As Artemis Leontis has shown in her brilliant biography of the American Hellenophile Eva Palmer Sikelianos (1874–1952), the 1930s brought a new wave of great interest in Greek fashion to New York City. The city was excited about Greek fashion. Thanks to a friendship with curator Gisela Richter, the Metropolitan Museum of Art featured an exhibition on Palmer Sikelianos’ fashion creations in the summer of 1937, and two years later the Greek government lent a number of original ancient Greek sculptures to the World’s Fair in Queens in New York City.
During all these years, Despina “Madam Milto Messinesi” traveled back and forth between Athens, London, Paris and New York. She moved back more permanently to New York City in 1941, and began to work for Vogue shortly thereafter. A funny story relates to her first day at work in April 1941 and was described by the biographer of her obituary as follows:
Hired at $25 a week, she actually took off her first day of work in order to run a publicity stunt for Greek war relief, leading a herd of flower-bedecked donkeys through New York’s streets and to the Ritz. Coming into the Vogue offices the next morning, she was surprised to find that everyone seemed to know her already. Then she learned why: A half-page photo of her hugging a donkey had appeared in that morning’s paper.
Photographs from the event at the Ritz Carlton Hotel are preserved. I was able to identify and read most of her Vogue articles and collected information on the dresses she donated to the FIT Galleries. In her own voice she introduces herself as a “little shop-hound, size 10,” to the Vogue readers in April 1944.
Over the next decades, she became Vogue‘s main fashion editor, traveling places far and wide. During these decades, she became known for her sense of elegance. Ensembles owned by The Museum at FIT today including the black dress 77.17.3, possibly by fellow Greek diaspora designer Jean Dessès, a silk satin with polychrome ribbon, silk floss embroidery, and rhinestones by Christian Dior 1951 (75.86.5), or dress 81.232.1 by Christian Dior New York 1954 were part of her fashionable wardrobe, and made her indeed appear like out of an Audrey Hepburn movie.

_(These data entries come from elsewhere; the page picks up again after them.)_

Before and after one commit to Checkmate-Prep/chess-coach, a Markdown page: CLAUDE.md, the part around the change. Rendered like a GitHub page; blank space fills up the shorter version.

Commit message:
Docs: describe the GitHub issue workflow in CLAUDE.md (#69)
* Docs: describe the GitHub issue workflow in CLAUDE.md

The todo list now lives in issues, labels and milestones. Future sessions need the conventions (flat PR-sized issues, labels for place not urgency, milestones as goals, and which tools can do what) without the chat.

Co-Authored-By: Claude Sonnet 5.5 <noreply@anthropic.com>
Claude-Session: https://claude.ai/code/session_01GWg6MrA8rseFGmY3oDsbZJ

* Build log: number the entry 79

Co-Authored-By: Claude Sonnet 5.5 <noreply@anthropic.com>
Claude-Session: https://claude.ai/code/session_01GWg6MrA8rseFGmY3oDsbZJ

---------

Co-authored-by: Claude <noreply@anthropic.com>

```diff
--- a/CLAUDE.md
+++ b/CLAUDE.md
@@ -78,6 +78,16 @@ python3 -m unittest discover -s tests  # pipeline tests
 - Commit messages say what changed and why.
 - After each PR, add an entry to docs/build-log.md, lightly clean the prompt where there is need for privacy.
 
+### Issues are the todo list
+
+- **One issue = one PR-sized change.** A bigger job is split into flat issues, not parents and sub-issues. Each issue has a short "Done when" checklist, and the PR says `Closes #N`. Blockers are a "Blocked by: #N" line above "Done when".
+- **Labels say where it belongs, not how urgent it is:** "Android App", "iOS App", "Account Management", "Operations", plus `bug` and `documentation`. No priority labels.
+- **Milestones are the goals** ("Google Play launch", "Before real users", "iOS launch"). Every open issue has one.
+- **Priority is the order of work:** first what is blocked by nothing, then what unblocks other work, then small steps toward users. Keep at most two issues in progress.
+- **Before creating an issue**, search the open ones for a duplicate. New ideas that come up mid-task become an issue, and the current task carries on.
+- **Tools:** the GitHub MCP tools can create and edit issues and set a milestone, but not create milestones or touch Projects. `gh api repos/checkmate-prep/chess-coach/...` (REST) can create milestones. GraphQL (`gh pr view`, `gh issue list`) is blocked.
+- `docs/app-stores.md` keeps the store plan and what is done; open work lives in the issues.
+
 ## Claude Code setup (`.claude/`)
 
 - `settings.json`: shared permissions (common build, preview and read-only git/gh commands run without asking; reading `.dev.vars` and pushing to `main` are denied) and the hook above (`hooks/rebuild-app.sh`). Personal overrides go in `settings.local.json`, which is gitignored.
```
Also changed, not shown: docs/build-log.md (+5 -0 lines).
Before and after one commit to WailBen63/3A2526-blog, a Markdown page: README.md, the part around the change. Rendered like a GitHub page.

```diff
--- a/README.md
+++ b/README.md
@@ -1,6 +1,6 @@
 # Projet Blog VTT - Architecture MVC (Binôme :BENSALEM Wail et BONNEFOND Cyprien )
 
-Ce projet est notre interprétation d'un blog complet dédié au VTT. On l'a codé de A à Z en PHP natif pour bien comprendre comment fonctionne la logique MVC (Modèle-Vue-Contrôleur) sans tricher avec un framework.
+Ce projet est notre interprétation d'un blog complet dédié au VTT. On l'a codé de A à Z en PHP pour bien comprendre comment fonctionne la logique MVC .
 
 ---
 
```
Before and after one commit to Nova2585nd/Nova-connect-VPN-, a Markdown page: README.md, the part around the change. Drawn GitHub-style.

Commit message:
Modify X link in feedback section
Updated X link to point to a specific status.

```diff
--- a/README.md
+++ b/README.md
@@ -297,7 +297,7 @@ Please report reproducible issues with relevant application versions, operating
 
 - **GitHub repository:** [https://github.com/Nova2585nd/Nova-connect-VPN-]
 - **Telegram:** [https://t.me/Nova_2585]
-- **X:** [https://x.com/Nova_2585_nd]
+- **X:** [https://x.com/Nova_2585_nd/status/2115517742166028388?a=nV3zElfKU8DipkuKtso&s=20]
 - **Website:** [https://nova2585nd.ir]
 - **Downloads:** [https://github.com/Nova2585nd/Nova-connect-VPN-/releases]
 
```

Vogue featured her work on the royal Greek family, and several travel stories, sometimes from Greece, are part of her oeuvre. Today, The Museum at FIT and The Metropolitan Museum of Art house Messinesi’s donations. Her dresses are as diverse as fascinating and include a pair of American underwear pants from 1916, a fine woolen dress by French fashion designer Emanuel Ungaro (1933–2017) from the late 1960s and others. The voice of her writings for Vogue remains in FIT’s Library periodical collections. And the rest, as they say, is history.
Leontis, Artemis. 2019. Eva Palmer Sikelianos: A Life in Ruins. Princeton: Princeton University Press.
Miller, Stephen. 2003. Despina Messinesi, Long Time Editor at Vogue, 92. Obituary, July 2003.
O’Shea Borrelli, Laird. 1997. “Dressing Up and Talking about It: Fashion Writing in Vogue from 1968 to 1993,” Fashion Theory 1.3 (1997), 247–59.
About the Author
Frida Loyola enrolled in the AHMP program after attending the Pink symposium in 2018 at the Museum at FIT. She plans to blend her design experience with Museum Studies and work as a Fashion Historian.
Current Favorite Reading or Art Exhibition
One of my favorite, and recent, exhibitions was The Salem Witch Trials: Reckoning and Reclaiming at the Peabody Essex Museum. The trials serve as an example of injustice and intolerance in our country’s history and remind us that history can indeed repeat itself.